Prevention: Inspect tire tread frequently for depth and foreign objects, and check pressure regularly. The last 10 percent of tire life results in 90 percent of the problems.
Suddenly the oil light comes on. You’re a quart low—oops! Rodney has a quart along, but your bike runs that expensive 20W-50 synthetic bike oil and his is 40W cheapo car oil. Can you mix them?
The answer is yes. Considering that the alternative is either serious engine damage or sending someone on a 100-mile goose chase, mixing will not harm the engine, though it will dilute the properties of the high-quality oil. Change oil and filter at your earliest convenience.
Tools: Rag, funnel, extra quart
Prevention: Check oil
Sudden Engine Stop, Reason Unknown
A sudden engine cutout usually boils down to fuel or electricity. Check fuel supply, check for a clogged gas cap vent (does opening the cap suddenly and temporarily “solve” the problem?) or fuel filter. If there’s fuel in the carburetor float bowl(s), the problem likely resides elsewhere.

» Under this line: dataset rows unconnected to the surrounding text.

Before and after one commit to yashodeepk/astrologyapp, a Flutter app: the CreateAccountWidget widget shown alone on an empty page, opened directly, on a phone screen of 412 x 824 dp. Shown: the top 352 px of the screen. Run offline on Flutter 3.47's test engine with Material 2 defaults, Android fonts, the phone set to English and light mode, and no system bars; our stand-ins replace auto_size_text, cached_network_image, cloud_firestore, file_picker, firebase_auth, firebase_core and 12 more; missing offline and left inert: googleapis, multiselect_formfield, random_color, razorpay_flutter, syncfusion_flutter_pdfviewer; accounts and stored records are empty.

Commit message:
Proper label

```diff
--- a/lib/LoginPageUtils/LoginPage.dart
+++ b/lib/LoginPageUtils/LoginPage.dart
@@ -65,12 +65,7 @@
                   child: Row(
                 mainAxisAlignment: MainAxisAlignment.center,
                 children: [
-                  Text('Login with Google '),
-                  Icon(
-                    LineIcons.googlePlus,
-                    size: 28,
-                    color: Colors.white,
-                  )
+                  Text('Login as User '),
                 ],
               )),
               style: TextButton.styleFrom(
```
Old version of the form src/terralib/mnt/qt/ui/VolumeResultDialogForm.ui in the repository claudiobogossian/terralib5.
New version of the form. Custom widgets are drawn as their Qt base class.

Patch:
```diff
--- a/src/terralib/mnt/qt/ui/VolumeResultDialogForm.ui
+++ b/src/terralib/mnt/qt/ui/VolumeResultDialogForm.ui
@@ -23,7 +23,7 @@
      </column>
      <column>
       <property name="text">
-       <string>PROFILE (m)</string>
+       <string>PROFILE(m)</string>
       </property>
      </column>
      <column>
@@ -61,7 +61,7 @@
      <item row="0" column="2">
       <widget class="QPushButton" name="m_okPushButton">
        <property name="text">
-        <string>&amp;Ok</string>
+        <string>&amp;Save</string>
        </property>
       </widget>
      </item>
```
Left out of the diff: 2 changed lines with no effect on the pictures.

Turn on the ignition and see if your bike has lights, horn and starter. If not, check that battery cables are tightly connected and clean. Is the battery properly topped up with distilled water? Spray WD-40 on the sparkplugs, wires and coils to displace any water.
If the lights and horn are strong, check fuses (know your bike’s fuse box location, and carry spares). With a clip lead and light, clip the lead to ground (a piece of bare metal on the engine) and place the point on either side of the fuse with the ignition on. If there’s power on both sides, the fuse is good.

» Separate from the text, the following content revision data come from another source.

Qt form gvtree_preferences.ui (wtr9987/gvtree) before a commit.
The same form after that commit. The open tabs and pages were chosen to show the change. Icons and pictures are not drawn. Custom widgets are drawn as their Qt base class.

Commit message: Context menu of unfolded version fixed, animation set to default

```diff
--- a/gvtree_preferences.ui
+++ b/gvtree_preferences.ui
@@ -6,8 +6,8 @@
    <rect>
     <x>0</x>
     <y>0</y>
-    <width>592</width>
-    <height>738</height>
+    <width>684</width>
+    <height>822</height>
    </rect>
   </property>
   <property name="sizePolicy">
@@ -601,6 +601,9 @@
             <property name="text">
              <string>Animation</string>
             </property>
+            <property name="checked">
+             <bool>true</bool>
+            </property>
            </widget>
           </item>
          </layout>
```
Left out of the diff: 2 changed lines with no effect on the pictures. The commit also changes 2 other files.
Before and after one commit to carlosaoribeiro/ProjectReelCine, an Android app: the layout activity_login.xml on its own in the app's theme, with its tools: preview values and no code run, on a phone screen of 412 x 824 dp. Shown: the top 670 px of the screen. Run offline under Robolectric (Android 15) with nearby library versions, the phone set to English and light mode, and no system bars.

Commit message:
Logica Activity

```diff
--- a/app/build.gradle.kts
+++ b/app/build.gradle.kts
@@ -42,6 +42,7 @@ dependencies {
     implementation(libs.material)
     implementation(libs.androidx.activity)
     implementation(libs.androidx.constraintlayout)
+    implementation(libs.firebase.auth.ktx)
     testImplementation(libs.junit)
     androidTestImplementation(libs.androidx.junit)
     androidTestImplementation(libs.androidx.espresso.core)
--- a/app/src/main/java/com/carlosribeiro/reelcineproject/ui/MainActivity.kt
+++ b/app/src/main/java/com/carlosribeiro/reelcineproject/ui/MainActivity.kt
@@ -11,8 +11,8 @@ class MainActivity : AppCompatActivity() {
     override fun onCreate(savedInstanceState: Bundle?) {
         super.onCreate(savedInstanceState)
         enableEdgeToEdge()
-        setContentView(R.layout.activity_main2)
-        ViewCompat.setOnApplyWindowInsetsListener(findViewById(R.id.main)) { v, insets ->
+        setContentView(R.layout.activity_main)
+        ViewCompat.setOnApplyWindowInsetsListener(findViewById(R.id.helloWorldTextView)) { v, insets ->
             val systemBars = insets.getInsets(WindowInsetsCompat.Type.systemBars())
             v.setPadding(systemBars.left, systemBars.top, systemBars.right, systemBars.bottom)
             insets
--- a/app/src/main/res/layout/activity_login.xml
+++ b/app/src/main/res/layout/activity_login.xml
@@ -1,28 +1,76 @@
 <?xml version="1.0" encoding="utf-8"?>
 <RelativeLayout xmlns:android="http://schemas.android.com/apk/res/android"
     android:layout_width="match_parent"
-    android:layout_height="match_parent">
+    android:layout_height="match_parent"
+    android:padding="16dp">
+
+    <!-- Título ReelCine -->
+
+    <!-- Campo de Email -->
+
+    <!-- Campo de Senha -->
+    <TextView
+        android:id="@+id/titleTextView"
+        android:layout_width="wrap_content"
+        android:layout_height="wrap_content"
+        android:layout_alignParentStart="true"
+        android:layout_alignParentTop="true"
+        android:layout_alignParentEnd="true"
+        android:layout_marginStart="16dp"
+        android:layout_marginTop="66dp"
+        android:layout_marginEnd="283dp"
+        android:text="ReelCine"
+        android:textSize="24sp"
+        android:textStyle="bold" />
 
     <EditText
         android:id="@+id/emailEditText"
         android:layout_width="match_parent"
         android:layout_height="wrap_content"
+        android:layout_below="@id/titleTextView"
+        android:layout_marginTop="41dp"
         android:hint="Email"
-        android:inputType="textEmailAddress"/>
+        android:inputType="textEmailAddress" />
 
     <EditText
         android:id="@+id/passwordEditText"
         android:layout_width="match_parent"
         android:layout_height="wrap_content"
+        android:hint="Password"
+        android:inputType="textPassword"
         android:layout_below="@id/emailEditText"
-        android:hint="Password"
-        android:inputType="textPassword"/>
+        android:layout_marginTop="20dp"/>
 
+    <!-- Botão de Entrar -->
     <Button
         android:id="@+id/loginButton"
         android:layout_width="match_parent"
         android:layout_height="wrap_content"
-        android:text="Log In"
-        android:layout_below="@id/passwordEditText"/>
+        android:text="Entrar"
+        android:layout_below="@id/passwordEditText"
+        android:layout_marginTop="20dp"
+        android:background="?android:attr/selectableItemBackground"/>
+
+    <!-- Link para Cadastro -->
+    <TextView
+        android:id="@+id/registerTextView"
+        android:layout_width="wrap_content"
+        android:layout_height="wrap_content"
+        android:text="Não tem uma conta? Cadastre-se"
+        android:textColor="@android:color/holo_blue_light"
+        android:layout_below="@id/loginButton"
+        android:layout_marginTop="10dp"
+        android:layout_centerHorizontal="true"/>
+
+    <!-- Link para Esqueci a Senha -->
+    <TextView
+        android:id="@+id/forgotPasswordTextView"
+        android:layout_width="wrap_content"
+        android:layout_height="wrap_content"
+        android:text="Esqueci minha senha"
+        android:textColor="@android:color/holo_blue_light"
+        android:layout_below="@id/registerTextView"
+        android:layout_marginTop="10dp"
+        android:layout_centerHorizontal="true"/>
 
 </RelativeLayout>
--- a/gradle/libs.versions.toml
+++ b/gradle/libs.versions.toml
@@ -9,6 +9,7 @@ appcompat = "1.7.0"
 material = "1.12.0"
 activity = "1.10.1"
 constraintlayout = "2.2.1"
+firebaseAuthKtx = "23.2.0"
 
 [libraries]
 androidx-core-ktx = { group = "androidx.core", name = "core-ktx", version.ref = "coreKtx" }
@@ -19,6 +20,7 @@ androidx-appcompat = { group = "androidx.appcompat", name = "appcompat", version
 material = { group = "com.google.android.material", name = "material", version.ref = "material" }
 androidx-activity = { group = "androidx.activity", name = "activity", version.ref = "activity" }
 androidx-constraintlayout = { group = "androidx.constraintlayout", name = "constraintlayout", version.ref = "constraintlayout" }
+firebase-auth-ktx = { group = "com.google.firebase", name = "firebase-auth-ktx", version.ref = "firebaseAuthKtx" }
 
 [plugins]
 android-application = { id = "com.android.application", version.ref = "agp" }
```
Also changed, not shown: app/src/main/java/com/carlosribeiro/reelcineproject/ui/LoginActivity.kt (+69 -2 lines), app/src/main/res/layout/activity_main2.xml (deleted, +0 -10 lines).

If the starter cranks but the engine does not start, use the clip lead to establish if there is juice at the coils. If so, pull the spark plugs and establish if they’re sparking. If not, trace the wires back to the last place where there was electricity, then inspect upstream for bare wires or breaks. Listen and watch for obvious stray sparks. Wrap broken wire with tape to get you home.
Tools: Clip lead, electrical tape, fuses, WD-40
And, of course, whenever you travel, carry a cell phone.
[From the November 2006 issue of Rider]